Abstract
A particulate filter for purifying exhaust gases of an internal combustion engine, in particular of a diesel engine, comprises a filtering body and heating elements for initiating combustion of soot particles accumulated on and in the filtering body.

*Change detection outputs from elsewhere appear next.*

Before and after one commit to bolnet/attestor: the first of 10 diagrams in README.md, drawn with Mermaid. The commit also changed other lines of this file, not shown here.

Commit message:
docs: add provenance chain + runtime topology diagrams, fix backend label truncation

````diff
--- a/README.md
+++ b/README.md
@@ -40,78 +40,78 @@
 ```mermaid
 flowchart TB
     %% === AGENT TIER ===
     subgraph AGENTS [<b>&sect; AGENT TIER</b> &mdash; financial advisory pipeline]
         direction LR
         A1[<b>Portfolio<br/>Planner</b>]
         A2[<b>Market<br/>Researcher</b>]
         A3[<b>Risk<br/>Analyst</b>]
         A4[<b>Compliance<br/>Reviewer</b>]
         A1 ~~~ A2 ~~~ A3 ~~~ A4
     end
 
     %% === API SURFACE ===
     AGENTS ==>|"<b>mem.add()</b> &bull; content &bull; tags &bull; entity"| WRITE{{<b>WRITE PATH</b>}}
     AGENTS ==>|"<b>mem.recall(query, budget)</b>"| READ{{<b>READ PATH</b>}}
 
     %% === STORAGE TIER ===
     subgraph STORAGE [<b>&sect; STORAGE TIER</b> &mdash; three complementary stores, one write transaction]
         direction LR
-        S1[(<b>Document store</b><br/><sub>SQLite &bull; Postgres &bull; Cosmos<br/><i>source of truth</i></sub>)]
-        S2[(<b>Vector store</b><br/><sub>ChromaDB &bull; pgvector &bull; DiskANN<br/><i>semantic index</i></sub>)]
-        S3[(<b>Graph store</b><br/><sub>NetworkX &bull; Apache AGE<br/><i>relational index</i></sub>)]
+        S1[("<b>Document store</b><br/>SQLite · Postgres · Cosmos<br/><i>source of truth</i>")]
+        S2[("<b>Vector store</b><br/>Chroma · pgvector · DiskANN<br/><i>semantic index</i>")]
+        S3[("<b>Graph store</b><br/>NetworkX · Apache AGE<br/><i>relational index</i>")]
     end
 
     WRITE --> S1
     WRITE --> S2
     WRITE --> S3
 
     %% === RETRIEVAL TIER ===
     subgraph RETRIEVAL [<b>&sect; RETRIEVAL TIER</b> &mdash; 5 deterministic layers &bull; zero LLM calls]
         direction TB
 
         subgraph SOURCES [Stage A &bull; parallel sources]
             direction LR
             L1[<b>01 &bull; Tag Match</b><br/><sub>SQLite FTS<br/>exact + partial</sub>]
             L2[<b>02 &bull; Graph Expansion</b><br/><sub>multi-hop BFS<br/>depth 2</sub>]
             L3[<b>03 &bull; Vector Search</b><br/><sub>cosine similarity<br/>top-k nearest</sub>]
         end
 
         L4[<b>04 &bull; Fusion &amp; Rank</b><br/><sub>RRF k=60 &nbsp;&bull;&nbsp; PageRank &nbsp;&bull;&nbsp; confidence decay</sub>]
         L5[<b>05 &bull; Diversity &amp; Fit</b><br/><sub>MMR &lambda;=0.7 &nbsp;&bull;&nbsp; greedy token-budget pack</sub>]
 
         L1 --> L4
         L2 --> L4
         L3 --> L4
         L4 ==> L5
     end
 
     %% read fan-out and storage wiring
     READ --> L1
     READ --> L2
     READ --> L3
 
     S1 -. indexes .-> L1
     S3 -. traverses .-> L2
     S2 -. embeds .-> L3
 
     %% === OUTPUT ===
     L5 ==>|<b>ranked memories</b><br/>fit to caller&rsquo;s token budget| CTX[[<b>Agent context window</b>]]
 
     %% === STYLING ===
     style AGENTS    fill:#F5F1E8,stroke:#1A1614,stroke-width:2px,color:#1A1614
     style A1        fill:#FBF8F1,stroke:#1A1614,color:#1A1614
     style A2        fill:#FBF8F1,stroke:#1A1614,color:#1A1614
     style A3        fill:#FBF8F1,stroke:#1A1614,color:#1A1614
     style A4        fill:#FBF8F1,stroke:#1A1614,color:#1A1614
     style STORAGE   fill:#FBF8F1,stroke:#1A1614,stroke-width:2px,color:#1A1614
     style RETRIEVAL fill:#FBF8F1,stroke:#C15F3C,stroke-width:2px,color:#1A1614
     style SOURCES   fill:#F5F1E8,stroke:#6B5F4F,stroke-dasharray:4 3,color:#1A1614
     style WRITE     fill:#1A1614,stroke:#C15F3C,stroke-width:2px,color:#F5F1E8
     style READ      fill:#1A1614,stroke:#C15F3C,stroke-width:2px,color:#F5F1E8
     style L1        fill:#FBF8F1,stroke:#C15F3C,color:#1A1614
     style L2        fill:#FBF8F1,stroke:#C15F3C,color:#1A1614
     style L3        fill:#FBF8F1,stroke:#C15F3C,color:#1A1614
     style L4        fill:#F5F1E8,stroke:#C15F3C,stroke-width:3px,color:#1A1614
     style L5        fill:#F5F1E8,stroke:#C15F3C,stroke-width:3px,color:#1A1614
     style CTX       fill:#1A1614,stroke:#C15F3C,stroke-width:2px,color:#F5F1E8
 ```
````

The heating elements comprise at least a hot spot ceramic ignitor (3). The invention is applicable in the automotive industry.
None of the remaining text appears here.